Sitting, waiting, hoping. Students at Turlock High drummed their fingers on desktops and watched the blank overhead projector in their United States history class hoping the Internet would work. “We are just waiting for the president to come on,” said U.S. history teacher Mark de la Motte, assuring his students. Two minutes later, the President appeared on the screen and a sigh of relief escaped the students.
President Barack Obama gave a speech at 9 a.m. Tuesday for students all over the nation to promote motivation, responsibility and staying in school.
The public high school graduation rate is currently at 68 percent in the nation, according to a study by the Urban Institute. Which means 32 percent of high school students are not graduating.
Obama’s speech touched on working hard for success, staying motivated through difficult times and not giving up on oneself or the country. His speech was about 20 minutes long.
“It helps me get through the day knowing he cares about us,” said junior Tristan Jordan. “He isn’t just worried about the bigger stuff like the economy right now, he is also worried about the smaller things like us, the younger generation.”
After his speech, Motte’s history class was silent. Motte opened up the class for discussion and many students expressed their support for Obama’s message.
“Did his message make sense?” Motte asked. “Have you heard this speech before from your parents, grandparents, coaches, teachers, etc.?”
Most students nodded their head in agreement.
“He has a point,” said junior Freddy Mercado. “You shouldn’t give up on yourself and you should always strive to be the best.”
Most students understood Obama’s message and agreed with him.
“People tend to take things for granted, especially education,” said junior Ashley Corgiat.
Other students felt like they could personally relate to the president and his situation.
“I usually don’t like figures of authority, but Obama went through some tough times and now he is making something of himself. That shows me that anything is possible,” said junior Diamond Linan.
Linan said she felt inspired after hearing his speech and said she wished she was at Wakefield High School to see Obama give his speech in person.
Obama’s speech made junior Alexandria Valdez want to try harder in school because she could relate to him, she said.
Other students were inspired as well.
“It makes me feel important that he talked to us,” Jordan said.
She said it was great to show the speech during class time because it forced people who usually don’t care to hear what the president had to say. “Those people that don’t care about school are the people that needed to hear his inspiring words the most,” Jordan said. “They need to know that he cares about them too.”
All of Turlock High School’s students watched the president give his speech, said Dana Salles Trevethan, principal of Turlock High school. Students watched the speech in ninth grade English, 10th grade world history, 11th grade U.S. history or 12th grade economy and government. Students who did not want to watch the president give his speech were excused to the library during the speech.
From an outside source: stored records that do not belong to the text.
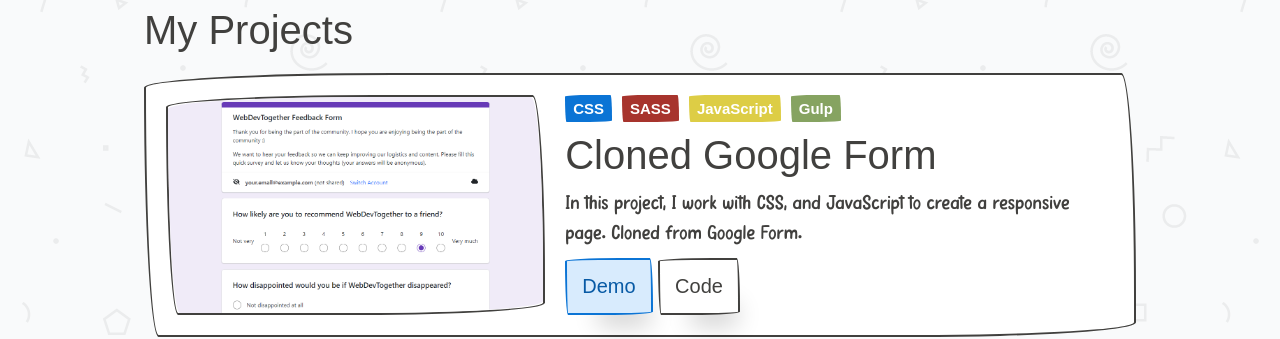
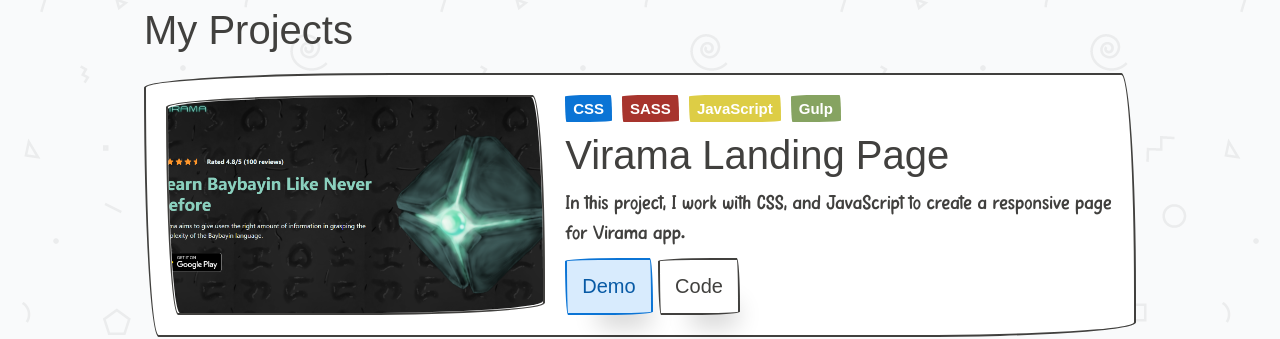
Before and after one commit to mercado-joshua/portfolio-version-1, a plain HTML site: page dist/index.html in a window 1280 px wide. Shown: the part 617-956 px from the top of the page. Drawn offline with nearby package versions, Linux system fonts and the light colour scheme; files whose address does not match are found by name; a web font is replaced by a local one.

Commit message:
chore: wa added another card for virama landing page.

```diff
--- a/dist/index.html
+++ b/dist/index.html
@@ -45,6 +45,42 @@
                     <h3 class="title">My Projects</h2>
 
                     <div class="portfolio-list">
+                        <div class="project-card border">
+                            <div class="imagebox border">
+                                <img src="./images/website/virama.png" alt="" class="image">
+                            </div>
+
+                            <section class="contentbox">
+                                <div class="tags">
+                                    <span class="tag badge secondary">CSS</span>
+                                    <span class="tag badge danger">SASS</span>
+                                    <span class="tag badge warning">JavaScript</span>
+                                    <span class="tag badge success">Gulp</span>
+                                </div>
+                                <h3 class="title">Virama Landing Page</h3>
+                                <p class="description">In this project, I work with CSS, and JavaScript to create a responsive page for Virama app.</p>
+
+                                <div class="actions">
+                                    <a
+                                        target="_blank"
+                                        href="https://mercado-joshua.github.io/virama-landing-page/dist/index.html"
+                                        class="link"
+                                    >
+                                        <button class="demo-button btn-secondary">Demo</button>
+                                    </a>
+
+                                    <a
+                                        target="_blank"
+                                        href="https://github.com/mercado-joshua/virama-landing-page"
+                                        class="link"
+                                    >
+                                        <button class="code-button">Code</button>
+                                    </a>
+                                </div>
+                            </section>
+                        </div>
+                        <!-- .project-card ends -->
+
                         <div class="project-card border">
                             <div class="imagebox border">
                                 <img src="./images/website/googleForm.png" alt="" class="image">
```
Also changed, not shown: dist/images/website/virama.png (added).
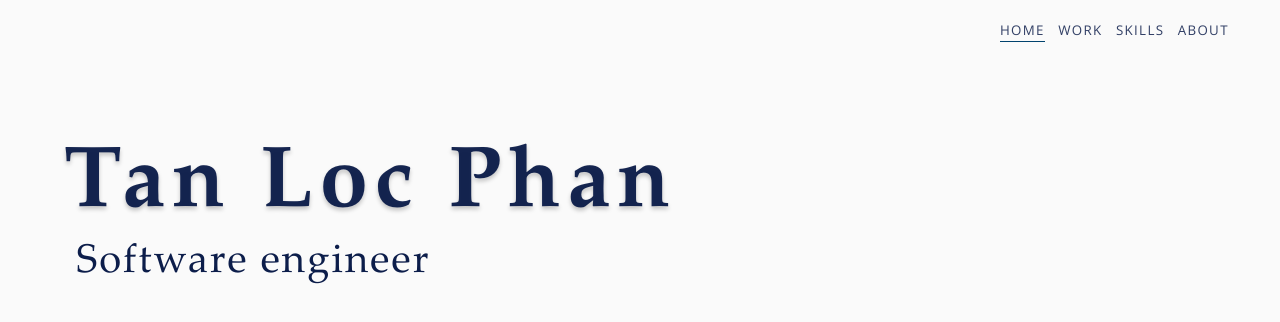
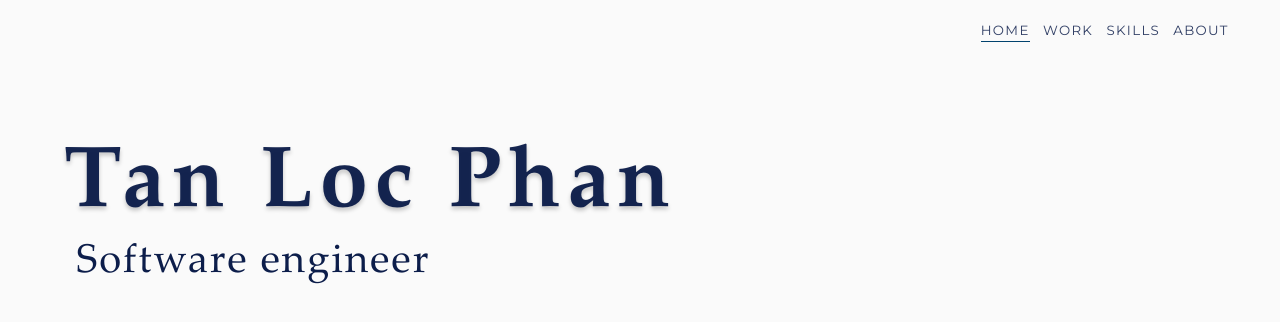
Before and after one commit to locphan2207/personal-web, a React (Create React App) app: page / in a window 1280 px wide. Shown: the top 322 px of the page. Built offline with nearby package versions, Linux system fonts and the light colour scheme.

Commit message:
Swap font

```diff
--- a/public/index.html
+++ b/public/index.html
@@ -6,7 +6,7 @@
     <meta name="theme-color" content="#000000" />
     <meta name="description" content="Tan Loc Phan" />
     <link
-      href="https://fonts.googleapis.com/css?family=Open+Sans:300,400,600,700&display=swap"
+      href="https://fonts.googleapis.com/css?family=Montserrat:200,400,600,700&display=swap"
       rel="stylesheet"
     />
     <script src="https://cdnjs.cloudflare.com/ajax/libs/snap.svg/0.5.1/snap.svg-min.js"></script>
--- a/src/index.css
+++ b/src/index.css
@@ -97,7 +97,7 @@
   font: inherit;
   vertical-align: baseline;
   color: #3e3d3d;
-  font-family: Open Sans;
+  font-family: Montserrat;
   box-sizing: border-box;
 }
 
```
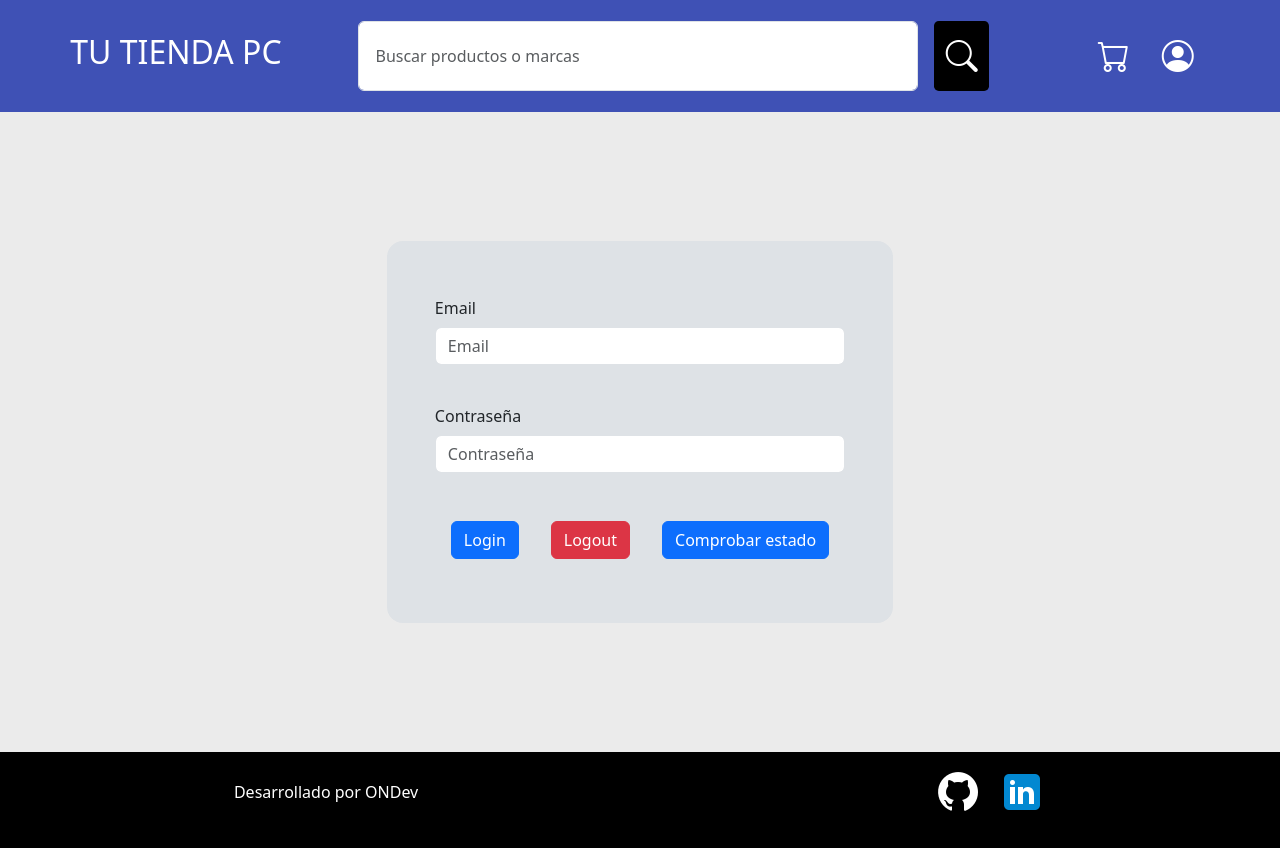
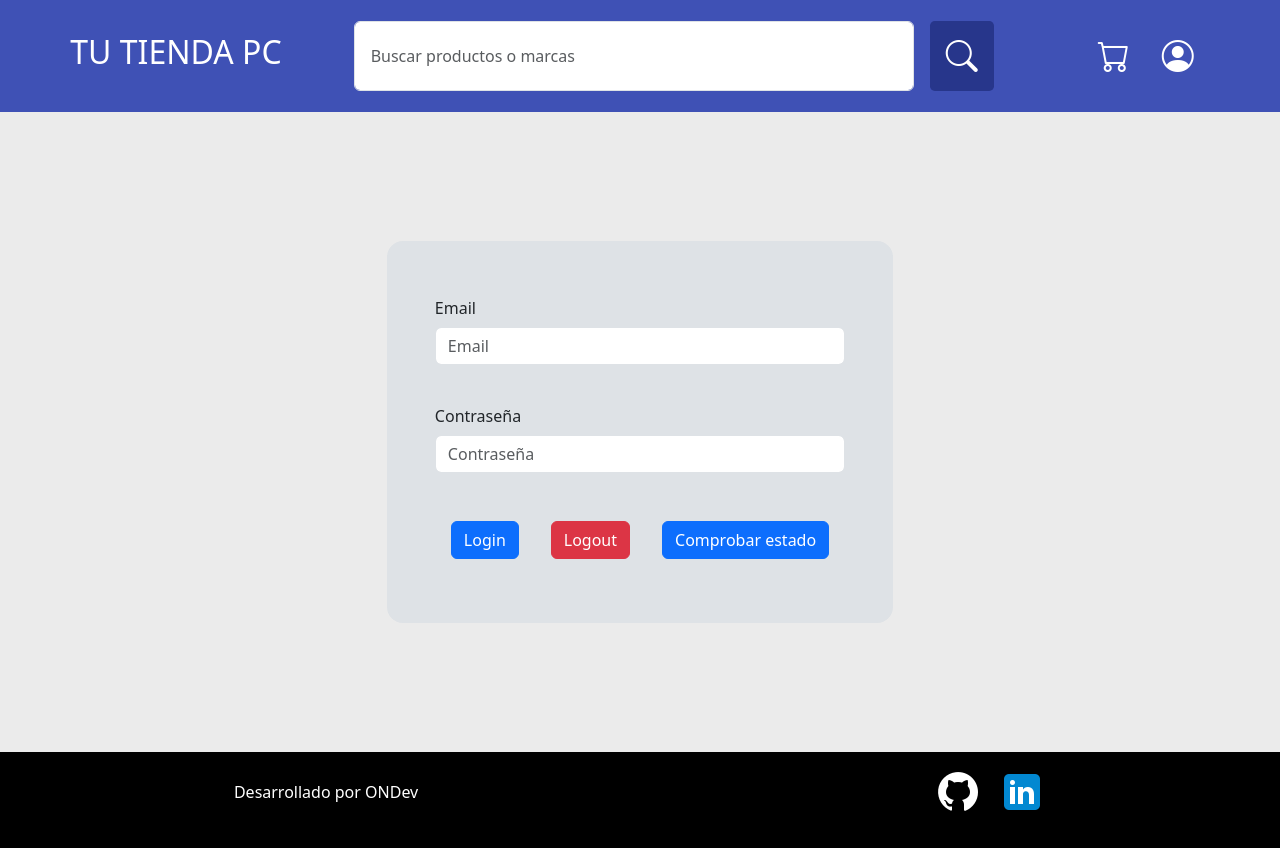
Before and after one commit to Nicovied0/tutiendaPC, an Angular app: page /perfil in a window 1280 px wide. Built offline with nearby package versions, Linux system fonts and the light colour scheme.

Commit message:
styles and resolve bug to drowbar on in diferent routes

```diff
--- a/src/app/serch-bar/serch-bar.component.css
+++ b/src/app/serch-bar/serch-bar.component.css
@@ -18,7 +18,17 @@
 }
 
 .search {
-  margin: 0 1rem
+  margin: 0 1rem;
+  font-size: 2rem;
+  background-color: #27368b;
+  color: #fff;
+  padding: 0.7rem 1rem;
+  border-radius: 0.3rem;
+  cursor: pointer;
+}
+
+.search:hover {
+  background-color: #1e2756;
 }
 
 .dropdown {
--- a/src/app/serch-bar/serch-bar.component.html
+++ b/src/app/serch-bar/serch-bar.component.html
@@ -9,13 +9,7 @@
     />
     <i
       class="bi bi-search search"
-      style="
-        font-size: 2rem;
-        background-color: black;
-        color: #fff;
-        padding: 0.7rem;
-        border-radius: 0.3rem;
-      "
+
     ></i>
   </div>
   <div class="dropdown" *ngIf="showDropdown && value.length > 0">
--- a/src/app/serch-bar/serch-bar.component.ts
+++ b/src/app/serch-bar/serch-bar.component.ts
@@ -1,6 +1,6 @@
 import { Component } from '@angular/core';
 import { SearchService } from '../Servicios/search.service';
-import { Router } from '@angular/router';
+import { Router, NavigationStart } from '@angular/router';
 
 @Component({
   selector: 'app-serch-bar',
@@ -12,7 +12,14 @@ export class SerchBarComponent {
   public showDropdown: boolean = false;
   public resultados: any[] = [];
 
-  constructor(private search: SearchService, private router: Router) { }
+  constructor(private search: SearchService, private router: Router) {
+    router.events.subscribe(event => {
+      if (event instanceof NavigationStart) {
+        this.showDropdown = false;
+        this.value = ''
+      }
+    });
+  }
 
   searchButton(data: string) {
     this.search.getProductsByName(data).then((resultados) => {
```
Most local schools opted to show the president’s speech, although a few decided against it. Pitman High, Turlock Journal High and all Denair Unified School District campuses left the decision to show the speech up to individual teachers. Dutcher Middle School and Chatom Union School District administrators decided not the show the speech.
Chatom administration did receive complaints about not giving the students the opportunity to watch Obama’s speech.
“Our response to that was that we want to teach students to read and write
and we want to keep our eye on that ball,” said Jack Mayer, CUSD superintendent.
Due to the controversy surrounding the lesson plans released by the White House to accompany Obama’s speech, Turlock High decided to only show the speech then open it up for discussion afterward, said Trevethan.
“It was more about an observation and reflection activity. The school wanted to be neutral,” Trevethan said.
Motte said the message was more important than any lesson plan. If the message can push kids to do the right thing then it is worth it, he said.
“Everyone needs to be pushed in the right direction and that was Obama’s push today,” Linan said.
To contact Maegan Martens, e-mail firstname.lastname@example.org or call 634-9141 ext. 2015.